◆ Work request
Exclude any images and output the remaining records exactly.
Supplied entries Block Start
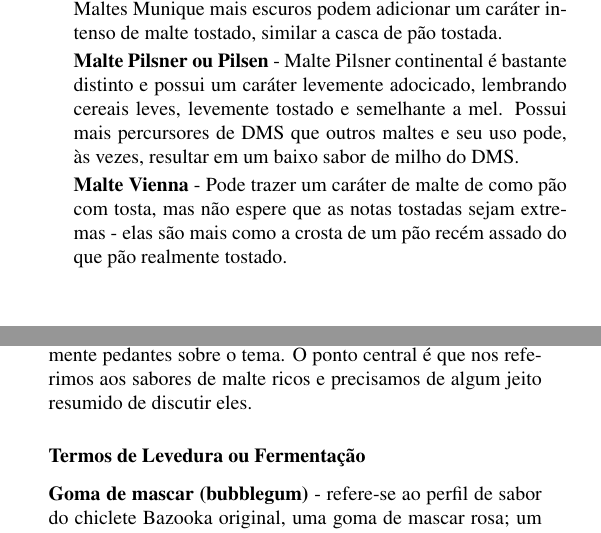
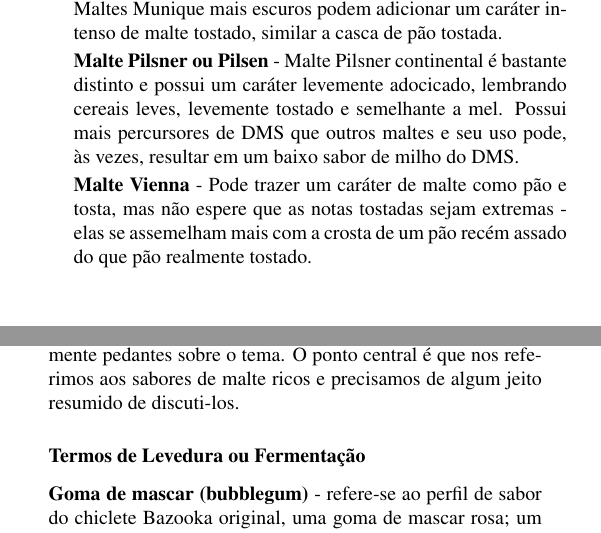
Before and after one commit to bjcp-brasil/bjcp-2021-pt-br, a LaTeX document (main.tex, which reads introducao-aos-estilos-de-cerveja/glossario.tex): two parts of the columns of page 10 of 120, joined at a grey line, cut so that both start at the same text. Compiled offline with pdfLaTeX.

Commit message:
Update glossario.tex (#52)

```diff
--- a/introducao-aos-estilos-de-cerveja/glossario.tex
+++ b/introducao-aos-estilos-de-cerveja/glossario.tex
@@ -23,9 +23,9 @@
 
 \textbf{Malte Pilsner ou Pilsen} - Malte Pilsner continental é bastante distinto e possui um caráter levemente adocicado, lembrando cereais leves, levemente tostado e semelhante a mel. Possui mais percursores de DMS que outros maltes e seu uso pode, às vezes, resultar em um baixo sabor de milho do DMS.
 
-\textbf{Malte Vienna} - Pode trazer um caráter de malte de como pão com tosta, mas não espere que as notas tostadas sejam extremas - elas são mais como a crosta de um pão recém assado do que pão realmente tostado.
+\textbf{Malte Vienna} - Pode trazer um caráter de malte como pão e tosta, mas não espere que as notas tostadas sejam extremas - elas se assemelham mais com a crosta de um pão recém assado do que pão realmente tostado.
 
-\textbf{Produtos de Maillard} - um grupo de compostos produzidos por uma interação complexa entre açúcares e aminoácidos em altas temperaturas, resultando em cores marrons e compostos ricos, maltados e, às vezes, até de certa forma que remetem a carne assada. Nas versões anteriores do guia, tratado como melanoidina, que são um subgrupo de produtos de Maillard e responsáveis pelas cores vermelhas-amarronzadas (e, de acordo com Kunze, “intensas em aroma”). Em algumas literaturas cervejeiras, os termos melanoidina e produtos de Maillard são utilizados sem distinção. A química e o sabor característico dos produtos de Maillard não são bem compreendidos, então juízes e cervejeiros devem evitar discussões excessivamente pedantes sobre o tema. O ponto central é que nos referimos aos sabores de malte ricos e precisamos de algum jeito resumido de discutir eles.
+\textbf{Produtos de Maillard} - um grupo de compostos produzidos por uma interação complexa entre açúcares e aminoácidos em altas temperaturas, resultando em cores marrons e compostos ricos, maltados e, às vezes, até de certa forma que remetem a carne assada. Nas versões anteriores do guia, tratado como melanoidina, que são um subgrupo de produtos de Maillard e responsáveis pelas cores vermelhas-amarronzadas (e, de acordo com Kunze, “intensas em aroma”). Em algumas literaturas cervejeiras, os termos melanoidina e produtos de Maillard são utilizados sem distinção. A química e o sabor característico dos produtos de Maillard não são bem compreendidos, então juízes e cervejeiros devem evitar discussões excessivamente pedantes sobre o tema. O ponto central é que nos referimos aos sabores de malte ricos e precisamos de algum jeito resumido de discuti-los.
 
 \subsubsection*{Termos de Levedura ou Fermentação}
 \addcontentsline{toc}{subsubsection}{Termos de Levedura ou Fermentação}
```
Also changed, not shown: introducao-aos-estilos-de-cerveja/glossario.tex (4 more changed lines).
Supplied entries Block End
◆ Result of this task
Before and after one commit to bjcp-brasil/bjcp-2021-pt-br, a LaTeX document (main.tex, which reads introducao-aos-estilos-de-cerveja/glossario.tex): two parts of the columns of page 10 of 120, joined at a grey line, cut so that both start at the same text. Compiled offline with pdfLaTeX.

Commit message:
Update glossario.tex (#52)

```diff
--- a/introducao-aos-estilos-de-cerveja/glossario.tex
+++ b/introducao-aos-estilos-de-cerveja/glossario.tex
@@ -23,9 +23,9 @@
 
 \textbf{Malte Pilsner ou Pilsen} - Malte Pilsner continental é bastante distinto e possui um caráter levemente adocicado, lembrando cereais leves, levemente tostado e semelhante a mel. Possui mais percursores de DMS que outros maltes e seu uso pode, às vezes, resultar em um baixo sabor de milho do DMS.
 
-\textbf{Malte Vienna} - Pode trazer um caráter de malte de como pão com tosta, mas não espere que as notas tostadas sejam extremas - elas são mais como a crosta de um pão recém assado do que pão realmente tostado.
+\textbf{Malte Vienna} - Pode trazer um caráter de malte como pão e tosta, mas não espere que as notas tostadas sejam extremas - elas se assemelham mais com a crosta de um pão recém assado do que pão realmente tostado.
 
-\textbf{Produtos de Maillard} - um grupo de compostos produzidos por uma interação complexa entre açúcares e aminoácidos em altas temperaturas, resultando em cores marrons e compostos ricos, maltados e, às vezes, até de certa forma que remetem a carne assada. Nas versões anteriores do guia, tratado como melanoidina, que são um subgrupo de produtos de Maillard e responsáveis pelas cores vermelhas-amarronzadas (e, de acordo com Kunze, “intensas em aroma”). Em algumas literaturas cervejeiras, os termos melanoidina e produtos de Maillard são utilizados sem distinção. A química e o sabor característico dos produtos de Maillard não são bem compreendidos, então juízes e cervejeiros devem evitar discussões excessivamente pedantes sobre o tema. O ponto central é que nos referimos aos sabores de malte ricos e precisamos de algum jeito resumido de discutir eles.
+\textbf{Produtos de Maillard} - um grupo de compostos produzidos por uma interação complexa entre açúcares e aminoácidos em altas temperaturas, resultando em cores marrons e compostos ricos, maltados e, às vezes, até de certa forma que remetem a carne assada. Nas versões anteriores do guia, tratado como melanoidina, que são um subgrupo de produtos de Maillard e responsáveis pelas cores vermelhas-amarronzadas (e, de acordo com Kunze, “intensas em aroma”). Em algumas literaturas cervejeiras, os termos melanoidina e produtos de Maillard são utilizados sem distinção. A química e o sabor característico dos produtos de Maillard não são bem compreendidos, então juízes e cervejeiros devem evitar discussões excessivamente pedantes sobre o tema. O ponto central é que nos referimos aos sabores de malte ricos e precisamos de algum jeito resumido de discuti-los.
 
 \subsubsection*{Termos de Levedura ou Fermentação}
 \addcontentsline{toc}{subsubsection}{Termos de Levedura ou Fermentação}
```
Also changed, not shown: introducao-aos-estilos-de-cerveja/glossario.tex (4 more changed lines).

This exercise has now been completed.